EXERCISE DESCRIPTION: Go through the material below and count the lines in which the word "enoxa" occurs; the only output is the number.

RAW DATA:
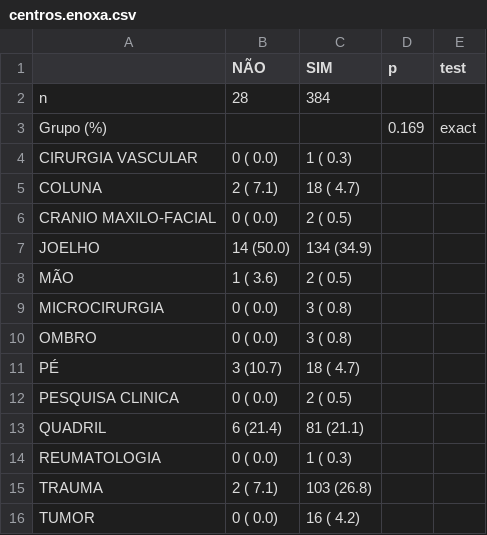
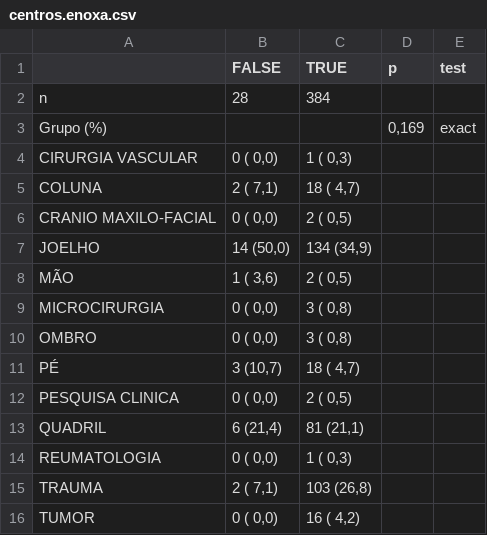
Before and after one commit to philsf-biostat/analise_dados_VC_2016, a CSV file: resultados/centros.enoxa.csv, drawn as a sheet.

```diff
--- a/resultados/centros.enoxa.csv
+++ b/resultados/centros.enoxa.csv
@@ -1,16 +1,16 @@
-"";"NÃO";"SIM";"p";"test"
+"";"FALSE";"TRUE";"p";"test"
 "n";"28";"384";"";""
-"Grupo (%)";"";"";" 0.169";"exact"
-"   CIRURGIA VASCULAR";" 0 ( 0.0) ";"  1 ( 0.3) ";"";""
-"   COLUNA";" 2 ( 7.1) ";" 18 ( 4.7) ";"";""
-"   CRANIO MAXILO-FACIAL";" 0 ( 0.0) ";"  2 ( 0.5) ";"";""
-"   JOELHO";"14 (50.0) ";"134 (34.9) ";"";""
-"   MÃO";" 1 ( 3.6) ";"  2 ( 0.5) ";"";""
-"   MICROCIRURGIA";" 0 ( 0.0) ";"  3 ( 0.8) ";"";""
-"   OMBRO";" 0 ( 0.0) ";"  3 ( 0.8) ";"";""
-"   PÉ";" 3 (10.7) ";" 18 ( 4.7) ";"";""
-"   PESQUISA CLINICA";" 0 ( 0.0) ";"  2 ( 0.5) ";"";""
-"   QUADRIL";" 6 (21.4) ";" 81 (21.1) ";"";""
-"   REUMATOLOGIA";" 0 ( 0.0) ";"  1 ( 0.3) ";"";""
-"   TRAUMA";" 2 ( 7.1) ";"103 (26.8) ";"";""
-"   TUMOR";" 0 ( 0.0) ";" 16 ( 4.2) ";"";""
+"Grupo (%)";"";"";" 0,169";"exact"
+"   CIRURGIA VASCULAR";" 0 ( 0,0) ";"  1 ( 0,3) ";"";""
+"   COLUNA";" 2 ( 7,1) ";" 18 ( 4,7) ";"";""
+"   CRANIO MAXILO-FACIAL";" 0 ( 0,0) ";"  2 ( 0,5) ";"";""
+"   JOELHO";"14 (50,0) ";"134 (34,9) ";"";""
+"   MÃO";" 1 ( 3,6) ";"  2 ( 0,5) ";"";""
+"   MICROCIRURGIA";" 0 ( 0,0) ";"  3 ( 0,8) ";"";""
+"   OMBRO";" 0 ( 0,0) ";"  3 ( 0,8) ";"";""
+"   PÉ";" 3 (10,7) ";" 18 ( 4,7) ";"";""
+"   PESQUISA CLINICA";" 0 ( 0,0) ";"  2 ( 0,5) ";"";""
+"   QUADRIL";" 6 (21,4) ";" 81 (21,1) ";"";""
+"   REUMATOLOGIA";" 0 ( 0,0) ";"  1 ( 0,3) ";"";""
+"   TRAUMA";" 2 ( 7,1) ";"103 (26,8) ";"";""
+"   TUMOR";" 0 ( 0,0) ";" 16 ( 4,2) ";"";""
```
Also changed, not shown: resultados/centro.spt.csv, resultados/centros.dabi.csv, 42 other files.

RESPONSE BELOW: 3